I like to have a wash (mixing a medium with the paint to create a translucent color, I use water) covering the ground so I am not working on a pure white surface-- this is called a Toned Ground. I find that it is less daunting of a task to start painting on this, and I can utilize the negative space as an impressionistic layer if I like how it looks later on. My favorite toned grounds for my oils are alizarin crimson, raw ochre, burnet sienna, and cobalt blue -- many artists prefer ochres or umbers as a toned ground. Sometimes a toned ground peaks through the imperfections of one's painting, and can enhance the color you plan to layer on top (look up effects of complimentary colors). You can apply a wash using a clean rag, a large bristle paint brush, or even a foam brush. I usually mix the wash in a reusable glass yogurt container. Some artists choose to have a Toned Ground that is a solid color and not a wash. It depends on what you prefer for your works.
Once the ground is completely dry I can begin creating my painting. Before switching to palette knives as my tool of choice, I used to paint an under-painting usually with a single color with values prior to adding different colors and details which would eventually create my final work.

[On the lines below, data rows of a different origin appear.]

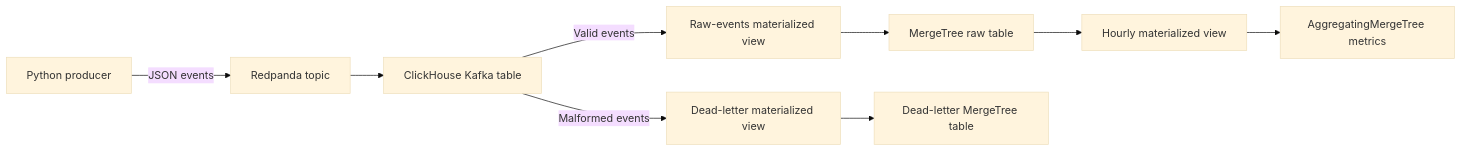
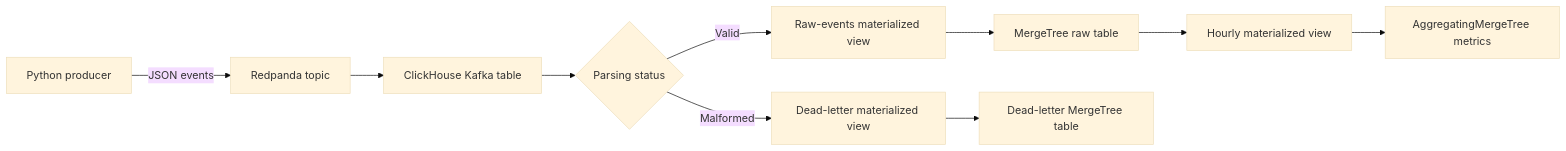
The diagram in README.md (hashemi-parisa/realtime-clickhouse-pipeline), drawn with Mermaid (base theme) before and after one commit. The commit also changed other lines of this file, not shown here.

````diff
--- a/README.md
+++ b/README.md
@@ -9,13 +15,12 @@
 ```mermaid
 flowchart LR
     A[Python producer] -->|JSON events| B[Redpanda topic]
     B --> C[ClickHouse Kafka table]
-
-    C -->|Valid events| D[Raw-events materialized view]
+    C --> G{Parsing status}
+    G -->|Valid| D[Raw-events materialized view]
     D --> E[MergeTree raw table]
     E --> F[Hourly materialized view]
-    F --> G[AggregatingMergeTree metrics]
-
-    C -->|Malformed events| H[Dead-letter materialized view]
-    H --> I[Dead-letter MergeTree table]
+    F --> H[AggregatingMergeTree metrics]
+    G -->|Malformed| I[Dead-letter materialized view]
+    I --> J[Dead-letter MergeTree table]
 ```
````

Now I create outlines of the major parts of the painting using classroom chalk and then fill in my painting like patchwork. I originally used General's Sketch and Wash Graphite Pencils, but chalk is a quick, easy-to-find, and a cost-efficient alternative. With chalk you can create a grid before adding in the composition outlines to help with placement if using a larger-sized surface. Chalk is easy to wash off if you make a mistake, and easy to cover with paint.
I use a Masterson 12x16" Sta-Wet Palette Box with Seal (I actually have three!). It holds 12x16" palette paper that after each use you can toss; I prefer Richeson Grey Matters Palette Paper. The seal on the box allows wet paint to last up to a couple of days. You could always use large shallow food keeper with a locking top if you are looking for something cheaper. FYI - you can store your oils in the fridge or freezer in to make them last a couple days longer. A palette box is not necessary if you don't plan to use the same paints over multiple days - you can always use palette paper on a clipboard and throw it away after each use (if you want to go for a reduce waste option you can use glass/acrylic palettes, or save the palette paper and make a collage with the dried paints later).

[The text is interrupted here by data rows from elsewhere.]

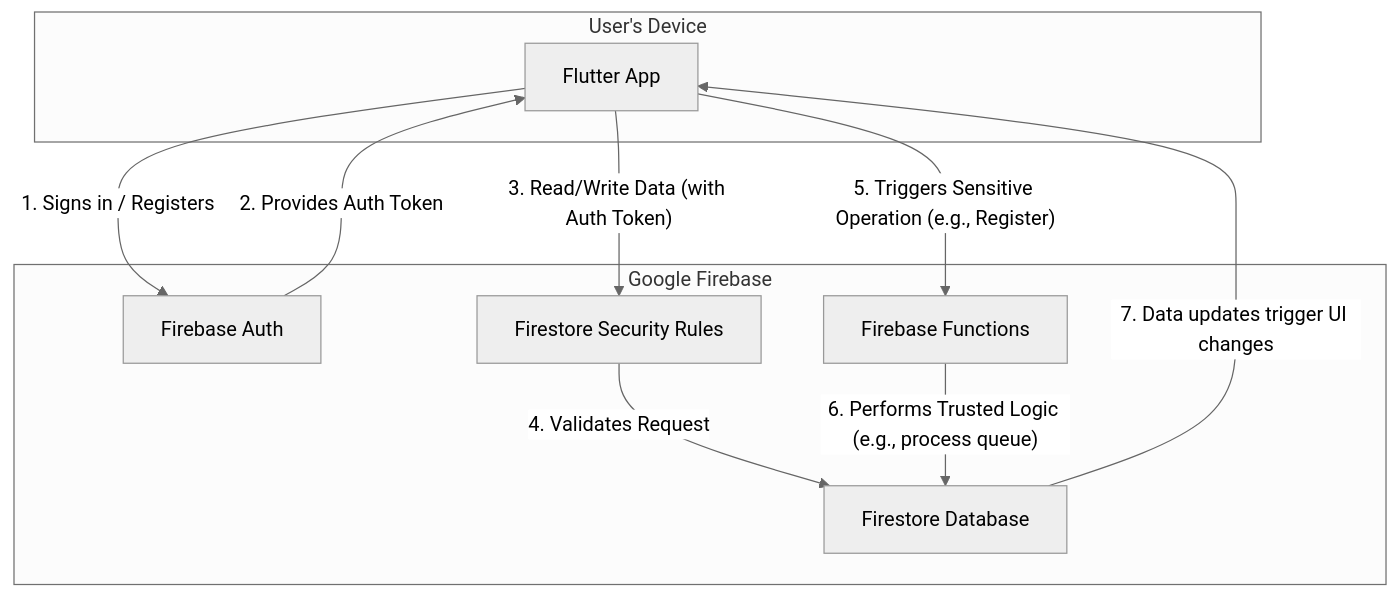
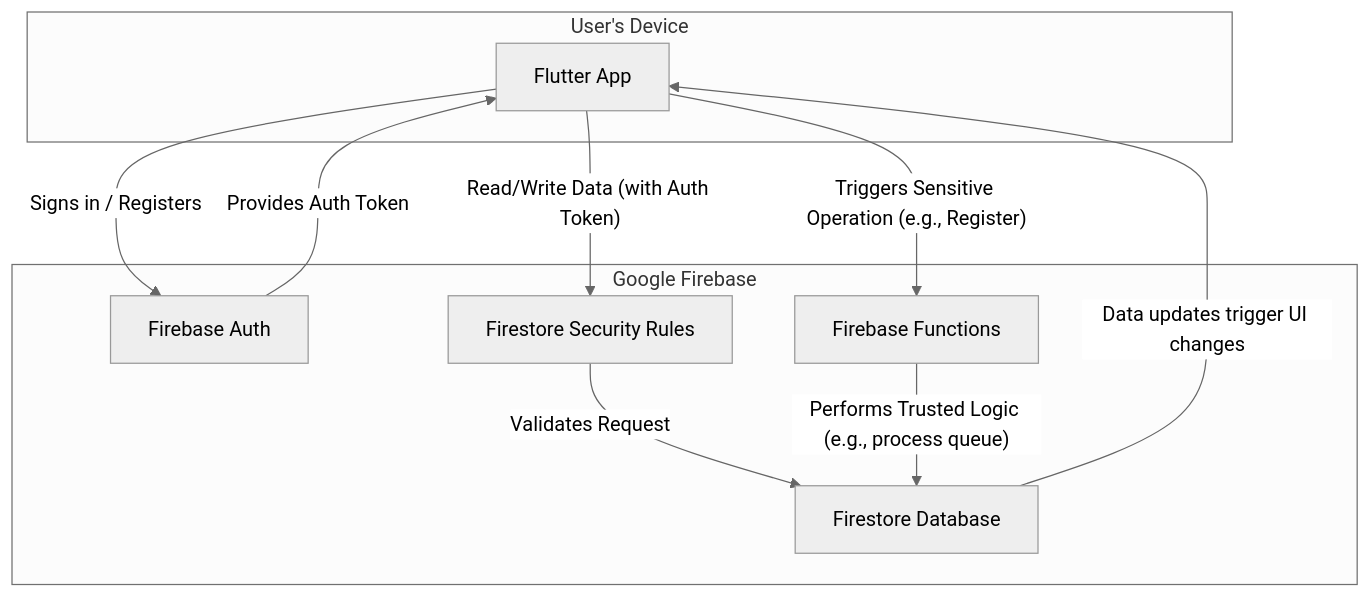
Before and after one commit to amitrke/getspot: the diagram in ARCHITECTURE.md, drawn with Mermaid (neutral theme). The commit also changed other lines of this file, not shown here.

Commit message:
Refactor architecture diagram and flow explanations for clarity and consistency

````diff
--- a/ARCHITECTURE.md
+++ b/ARCHITECTURE.md
@@ -5,24 +5,24 @@
 ```mermaid
 graph TD
     subgraph "User's Device"
         A[Flutter App]
     end
 
     subgraph "Google Firebase"
         B[Firebase Auth]
         C[Firestore Database]
         D[Firestore Security Rules]
         E[Firebase Functions]
     end
 
-    A -- 1. Signs in / Registers --> B
-    B -- 2. Provides Auth Token --> A
+    A -- "Signs in / Registers" --> B
+    B -- "Provides Auth Token" --> A
 
-    A -- "3. Read/Write Data (with Auth Token)" --> D
-    D -- "4. Validates Request" --> C
+    A -- "Read/Write Data (with Auth Token)" --> D
+    D -- "Validates Request" --> C
 
-    A -- "5. Triggers Sensitive Operation (e.g., Register)" --> E
+    A -- "Triggers Sensitive Operation (e.g., Register)" --> E
 
-    E -- "6. Performs Trusted Logic (e.g., process queue)" --> C
-    C -- "7. Data updates trigger UI changes" --> A
+    E -- "Performs Trusted Logic (e.g., process queue)" --> C
+    C -- "Data updates trigger UI changes" --> A
 ```
````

Most of my palette knives are Blick, RGM, or Liquitex brands. I have a variety of sizes and styles for different projects, just like you would have different brushes. I have a set for small details, a couple to create specific textures, and others specifically for large-scale paintings, and everything in-between. I store my traditional palette knives in small plastic stacking containers I found at a thrift store. I have some larger house painting knives that I have used for larger abstract experimentation, but I rarely use them.

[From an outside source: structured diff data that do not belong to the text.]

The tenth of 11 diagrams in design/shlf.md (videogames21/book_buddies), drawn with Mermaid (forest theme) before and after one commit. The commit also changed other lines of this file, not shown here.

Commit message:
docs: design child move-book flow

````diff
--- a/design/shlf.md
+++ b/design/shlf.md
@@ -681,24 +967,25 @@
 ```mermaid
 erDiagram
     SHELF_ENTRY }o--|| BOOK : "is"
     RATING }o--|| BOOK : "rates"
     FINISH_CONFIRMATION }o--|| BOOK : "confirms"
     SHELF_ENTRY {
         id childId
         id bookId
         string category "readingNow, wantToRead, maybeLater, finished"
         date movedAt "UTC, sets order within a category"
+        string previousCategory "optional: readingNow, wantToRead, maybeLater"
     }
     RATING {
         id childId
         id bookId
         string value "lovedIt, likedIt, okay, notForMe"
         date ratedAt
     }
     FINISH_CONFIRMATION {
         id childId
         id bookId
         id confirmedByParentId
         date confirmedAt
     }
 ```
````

I use Water Mixable Oils; my preferred brands are Winsor Newton (I usually buy the 200ml tube) and Royal Talens Cobra (largest tube is 150 ml). I use Winsor Newton Thinner and Linseed Oil to keep with brand continuity when I am utilizing traditional oil painting techniques. In the past I have used Winsor Newton Impasto mixed with paint (50/50) to create textured, messy, impressionistic strokes in my work. I now prefer using the paint without an addition of a medium. I have been using